**Task item**
Write out the stretch of lines below that begins at the line with "convert section✔" and ends at the line with "Also changed, not shown: dist/output.css.", including both, exactly as given and nothing more.

User interface change data:

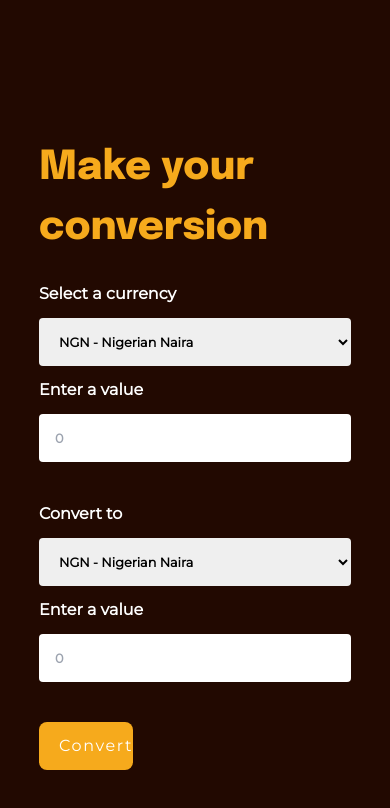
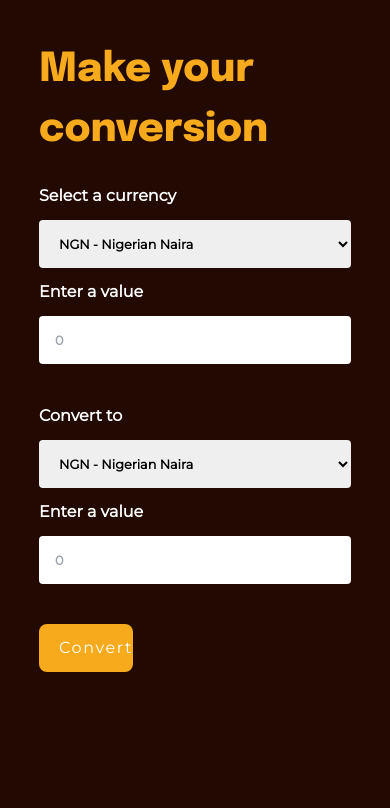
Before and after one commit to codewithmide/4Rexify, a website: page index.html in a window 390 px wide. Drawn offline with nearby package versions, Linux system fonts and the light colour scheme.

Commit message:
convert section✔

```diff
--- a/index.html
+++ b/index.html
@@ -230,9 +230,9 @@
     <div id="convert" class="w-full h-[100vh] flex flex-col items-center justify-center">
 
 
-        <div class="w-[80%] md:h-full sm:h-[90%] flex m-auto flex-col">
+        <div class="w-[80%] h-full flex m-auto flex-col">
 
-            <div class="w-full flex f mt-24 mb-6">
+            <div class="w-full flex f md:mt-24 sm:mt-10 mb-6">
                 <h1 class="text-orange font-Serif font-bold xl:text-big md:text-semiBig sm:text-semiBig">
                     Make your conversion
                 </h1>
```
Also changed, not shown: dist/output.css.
---
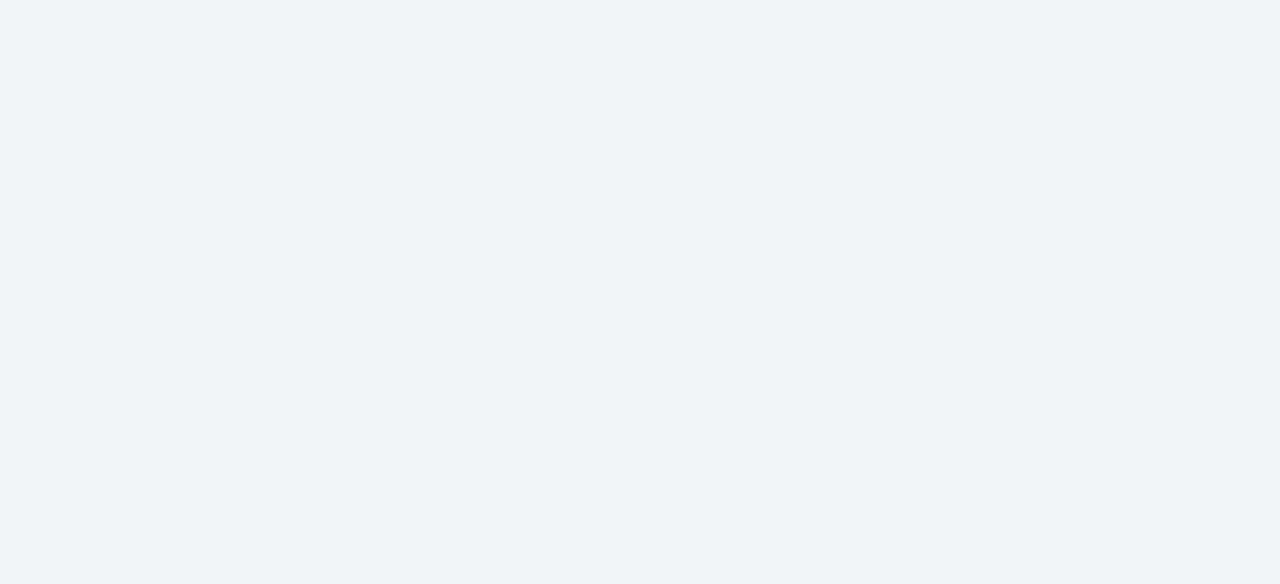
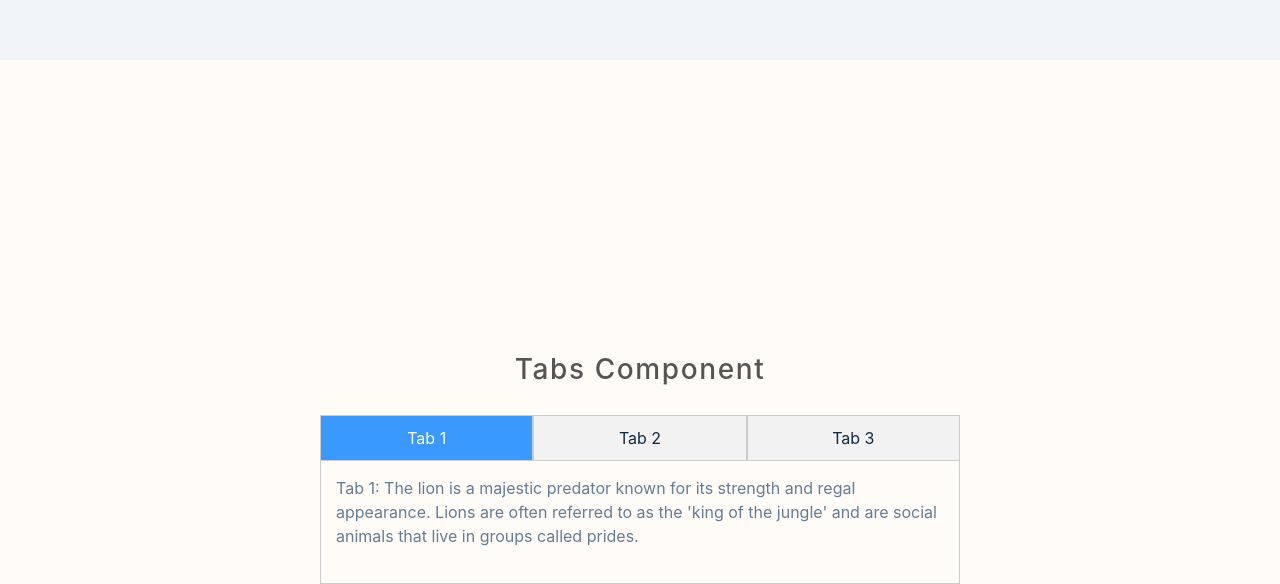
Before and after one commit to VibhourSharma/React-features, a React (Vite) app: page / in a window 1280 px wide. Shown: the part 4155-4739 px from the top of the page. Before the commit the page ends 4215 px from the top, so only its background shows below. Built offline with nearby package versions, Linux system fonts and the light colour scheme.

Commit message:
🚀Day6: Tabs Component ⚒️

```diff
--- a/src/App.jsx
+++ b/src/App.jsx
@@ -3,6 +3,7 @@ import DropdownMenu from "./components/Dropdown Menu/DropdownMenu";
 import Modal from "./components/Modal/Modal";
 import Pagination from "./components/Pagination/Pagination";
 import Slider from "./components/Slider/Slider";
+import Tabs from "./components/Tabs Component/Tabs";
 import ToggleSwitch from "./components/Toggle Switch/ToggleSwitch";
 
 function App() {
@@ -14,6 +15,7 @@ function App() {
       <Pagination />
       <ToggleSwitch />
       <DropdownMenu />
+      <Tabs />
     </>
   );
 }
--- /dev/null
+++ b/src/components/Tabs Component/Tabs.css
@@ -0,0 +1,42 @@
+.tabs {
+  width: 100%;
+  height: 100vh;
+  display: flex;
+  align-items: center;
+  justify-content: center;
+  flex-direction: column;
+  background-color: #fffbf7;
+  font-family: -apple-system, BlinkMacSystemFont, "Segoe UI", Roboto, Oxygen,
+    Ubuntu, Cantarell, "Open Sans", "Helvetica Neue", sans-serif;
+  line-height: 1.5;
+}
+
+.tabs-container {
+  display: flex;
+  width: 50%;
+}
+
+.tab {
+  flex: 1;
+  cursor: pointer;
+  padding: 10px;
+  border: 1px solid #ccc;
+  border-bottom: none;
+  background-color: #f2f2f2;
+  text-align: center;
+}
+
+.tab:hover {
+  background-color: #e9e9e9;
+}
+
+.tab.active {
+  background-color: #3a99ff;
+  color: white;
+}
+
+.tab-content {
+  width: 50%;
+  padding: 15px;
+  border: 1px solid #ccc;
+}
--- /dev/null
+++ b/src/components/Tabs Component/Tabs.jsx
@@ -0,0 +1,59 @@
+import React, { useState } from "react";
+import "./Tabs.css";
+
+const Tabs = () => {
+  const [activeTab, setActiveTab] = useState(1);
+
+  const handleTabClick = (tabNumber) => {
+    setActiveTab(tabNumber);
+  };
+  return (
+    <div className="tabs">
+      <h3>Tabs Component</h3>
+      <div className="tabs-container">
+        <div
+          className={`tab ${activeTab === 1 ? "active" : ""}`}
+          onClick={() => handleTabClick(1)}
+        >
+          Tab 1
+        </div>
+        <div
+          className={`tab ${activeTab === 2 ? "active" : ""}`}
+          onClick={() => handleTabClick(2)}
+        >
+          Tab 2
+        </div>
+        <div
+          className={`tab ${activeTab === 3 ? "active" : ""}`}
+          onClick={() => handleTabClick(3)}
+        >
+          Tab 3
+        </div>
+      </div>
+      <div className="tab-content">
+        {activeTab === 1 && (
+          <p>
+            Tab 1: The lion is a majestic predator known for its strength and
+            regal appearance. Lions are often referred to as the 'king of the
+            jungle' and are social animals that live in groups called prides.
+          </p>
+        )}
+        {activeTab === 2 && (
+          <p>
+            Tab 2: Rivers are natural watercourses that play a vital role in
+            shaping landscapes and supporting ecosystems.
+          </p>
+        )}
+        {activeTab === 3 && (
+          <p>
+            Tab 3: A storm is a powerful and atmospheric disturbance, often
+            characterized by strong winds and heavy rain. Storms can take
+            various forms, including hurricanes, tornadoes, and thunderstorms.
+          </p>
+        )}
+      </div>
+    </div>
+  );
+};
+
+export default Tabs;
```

**Your response**
convert section✔

```diff
--- a/index.html
+++ b/index.html
@@ -230,9 +230,9 @@
     <div id="convert" class="w-full h-[100vh] flex flex-col items-center justify-center">
 
 
-        <div class="w-[80%] md:h-full sm:h-[90%] flex m-auto flex-col">
+        <div class="w-[80%] h-full flex m-auto flex-col">
 
-            <div class="w-full flex f mt-24 mb-6">
+            <div class="w-full flex f md:mt-24 sm:mt-10 mb-6">
                 <h1 class="text-orange font-Serif font-bold xl:text-big md:text-semiBig sm:text-semiBig">
                     Make your conversion
                 </h1>
```
Also changed, not shown: dist/output.css.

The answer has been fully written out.